■ THE TASK ■
Find each line below that includes "none", then copy it.

■ RECORDS FOR THIS TASK ■
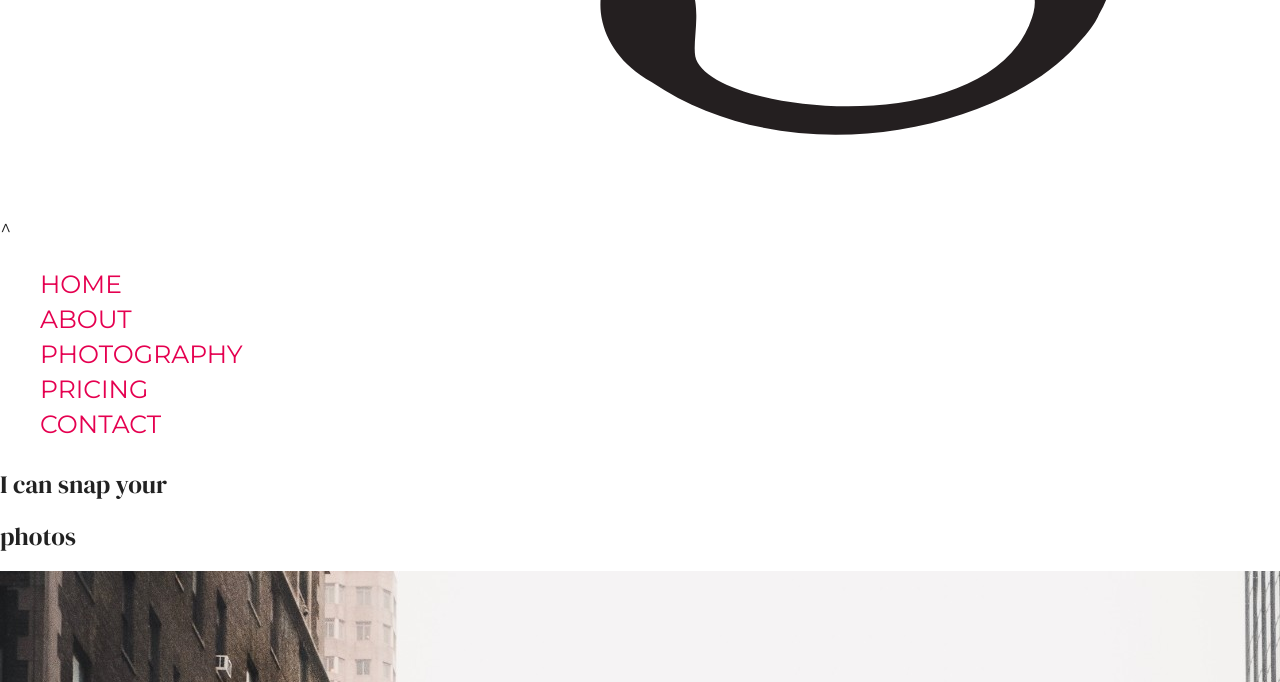
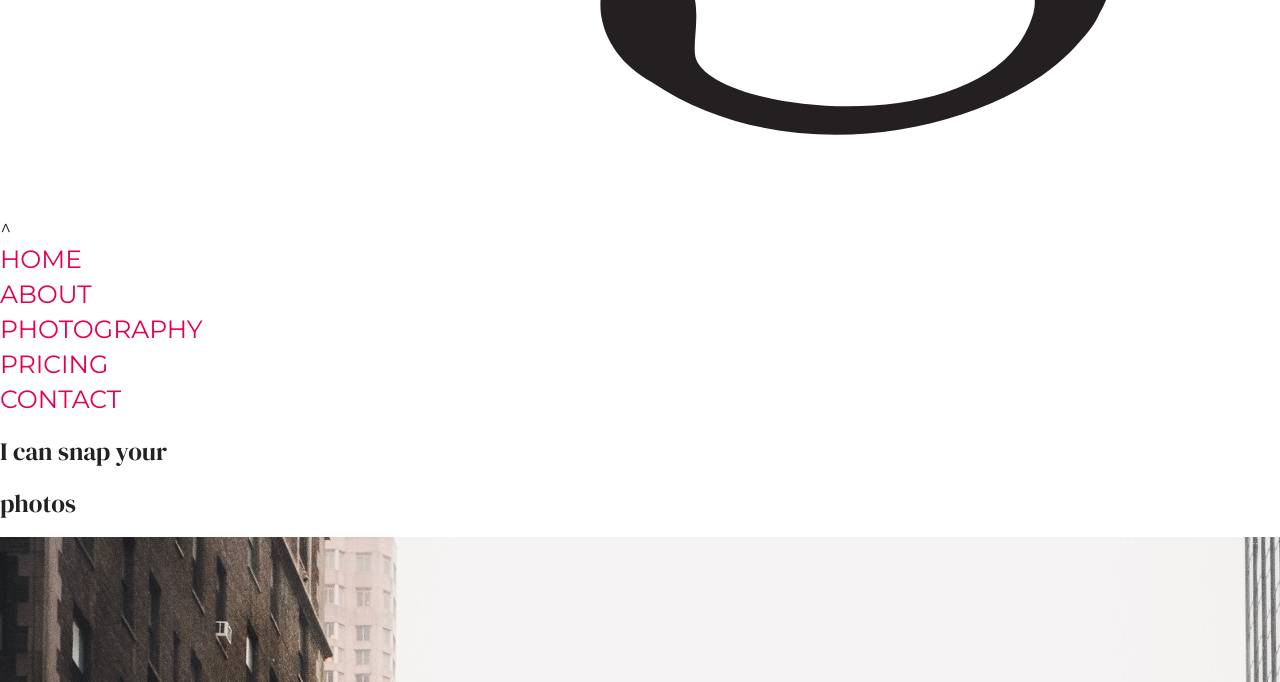
Before and after one commit to neonbambina/seniorProject, a PHP site: page / in a window 1280 px wide; the page is wider, and only the part inside the window is pictured. Shown: the part 744-1426 px from the top of that part. Run offline with PHP 8.4, Linux system fonts and the light colour scheme.

Commit message:
removing padding and margin from bullet list so i can make my own

```diff
--- a/styles/layout/_header.scss
+++ b/styles/layout/_header.scss
@@ -4,7 +4,7 @@
 
 .nav {
     font: normal 125% / 1.4 $body-font;
+    list-style-type: none;
+    margin: 0;
+    padding: 0;
 }
-.nav__item {
-    list-style-type: none;
-}
--- a/styles/main.css
+++ b/styles/main.css
@@ -449,9 +449,8 @@ h1 {
 
 .nav {
   font: normal 125%/1.4 "Montserrat", "Helvetica", sans-serif;
-}
-
-.nav__item {
   list-style-type: none;
+  margin: 0;
+  padding: 0;
 }
 /*# sourceMappingURL=main.css.map */
```
Also changed, not shown: 1 other file.
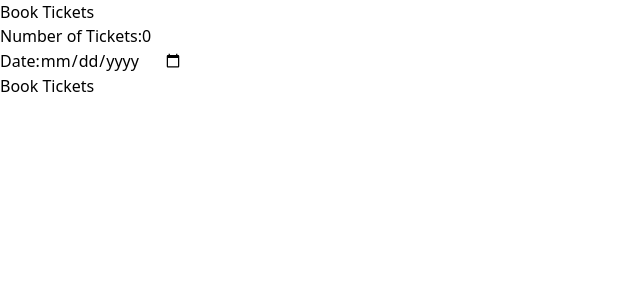
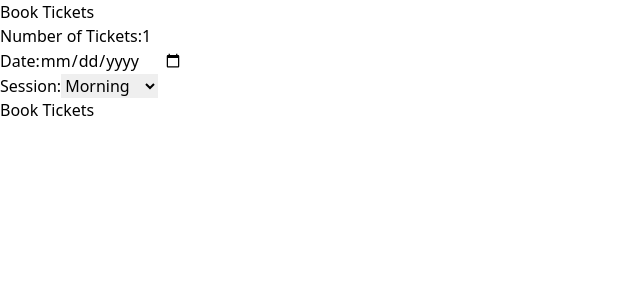
Before and after one commit to Prathyarthi/Movie, a React (Vite) app in the folder frontend/: page /book in a window 1280 px wide. Shown: the top 300 px of the page, without its empty margins (0-640 px from the left). Built offline with nearby package versions, Linux system fonts and the light colour scheme.

Commit message:
Modified Booking page

```diff
--- a/frontend/src/pages/Book.jsx
+++ b/frontend/src/pages/Book.jsx
@@ -4,8 +4,9 @@ import toast from 'react-hot-toast';
 import { useNavigate } from 'react-router-dom';
 
 const Book = () => {
-    const [tickets, setTickets] = useState(0);
+    const [tickets, setTickets] = useState(1);
     const [date, setDate] = useState('');
+    const [session, setSession] = useState('morning');
     const navigate = useNavigate()
 
     const userId = localStorage.getItem('userId')
@@ -15,8 +16,9 @@ const Book = () => {
             const res = await axiosInstance.post('/booking/createBooking', {
                 UserId: userId,
                 NumTickets: tickets,
-                TotalAmount: 1000,
-                BookingDate: date
+                TotalAmount: 200 * tickets,
+                BookingDate: date,
+                Session: session
             });
             toast.success("Tickets booked successfully");
             navigate('/dashboard');
@@ -57,6 +59,21 @@ const Book = () => {
                         required
                     />
                 </div>
+                <div className="mb-4">
+                    <label htmlFor="session" className="font-bold">Session:</label>
+                    <select
+                        name="session"
+                        value={session}
+                        onChange={(e) => setSession(e.target.value)}
+                        className="px-4 py-2 border rounded-md w-40"
+                        required
+                    >
+                        <option value="morning">Morning</option>
+                        <option value="afternoon">Afternoon</option>
+                        <option value="evening">Evening</option>
+                        <option value="night">Night</option>
+                    </select>
+                </div>
                 <button type="submit" className="px-6 py-3 bg-blue-500 text-white rounded-md hover:bg-blue-600 transition duration-300">Book Tickets</button>
             </form>
         </div>
```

■ OUTPUT OF THE EXERCISE ■
+    list-style-type: none;
-    list-style-type: none;
   list-style-type: none;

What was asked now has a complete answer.